[Dataset entries]
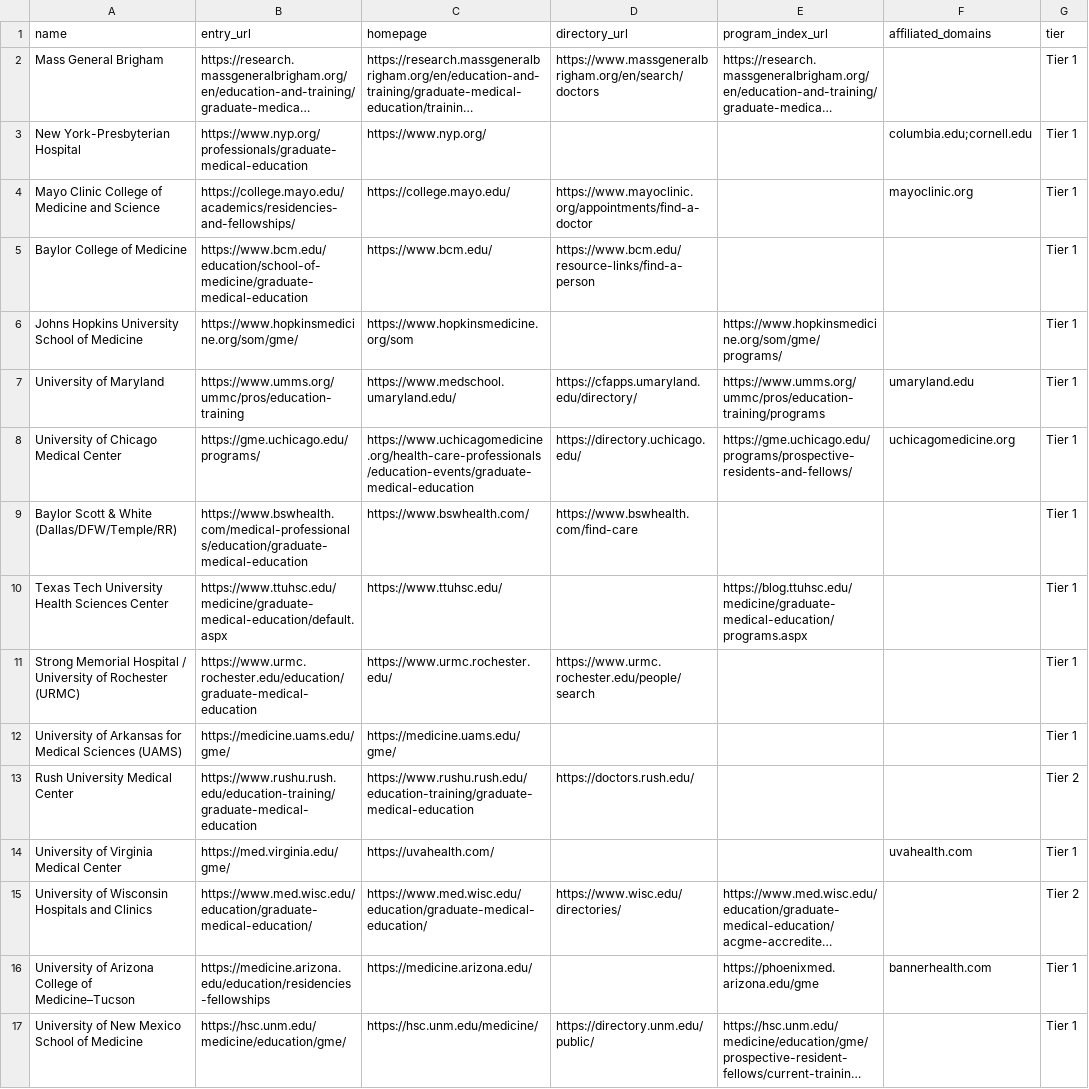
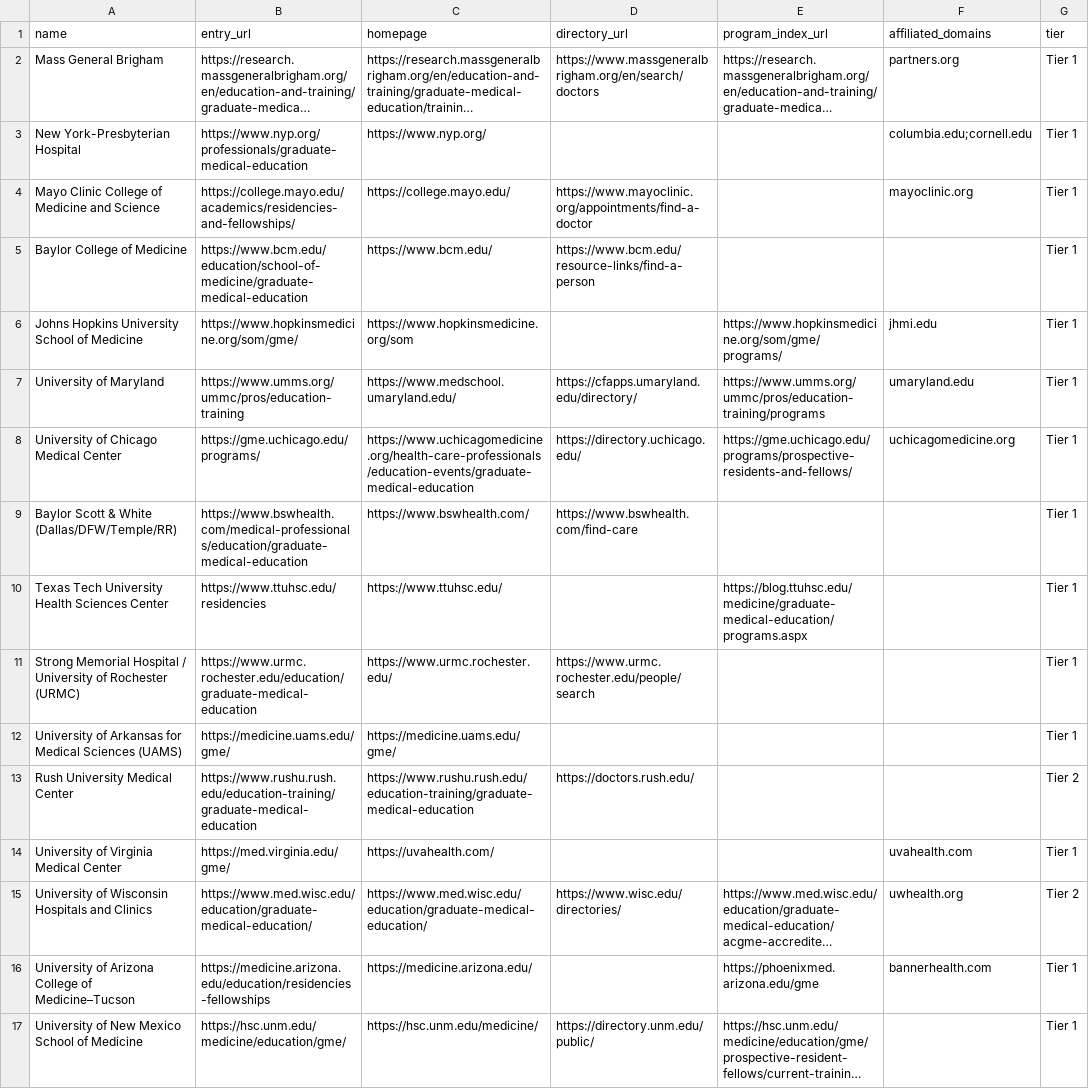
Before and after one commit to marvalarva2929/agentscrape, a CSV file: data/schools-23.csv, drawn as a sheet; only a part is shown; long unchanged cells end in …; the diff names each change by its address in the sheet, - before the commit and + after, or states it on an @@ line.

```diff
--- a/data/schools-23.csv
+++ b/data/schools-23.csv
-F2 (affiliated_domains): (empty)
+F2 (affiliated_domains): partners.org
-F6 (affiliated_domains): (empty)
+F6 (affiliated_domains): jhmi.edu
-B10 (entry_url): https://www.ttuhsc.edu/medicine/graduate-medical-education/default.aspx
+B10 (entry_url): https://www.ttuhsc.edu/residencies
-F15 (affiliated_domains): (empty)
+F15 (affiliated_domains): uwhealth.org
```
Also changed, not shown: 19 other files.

◆ **Work item**
Whenever a line of the data includes the word "shown", show that line in full.

◆ **Problem solution**
Before and after one commit to marvalarva2929/agentscrape, a CSV file: data/schools-23.csv, drawn as a sheet; only a part is shown; long unchanged cells end in …; the diff names each change by its address in the sheet, - before the commit and + after, or states it on an @@ line.
Also changed, not shown: 19 other files.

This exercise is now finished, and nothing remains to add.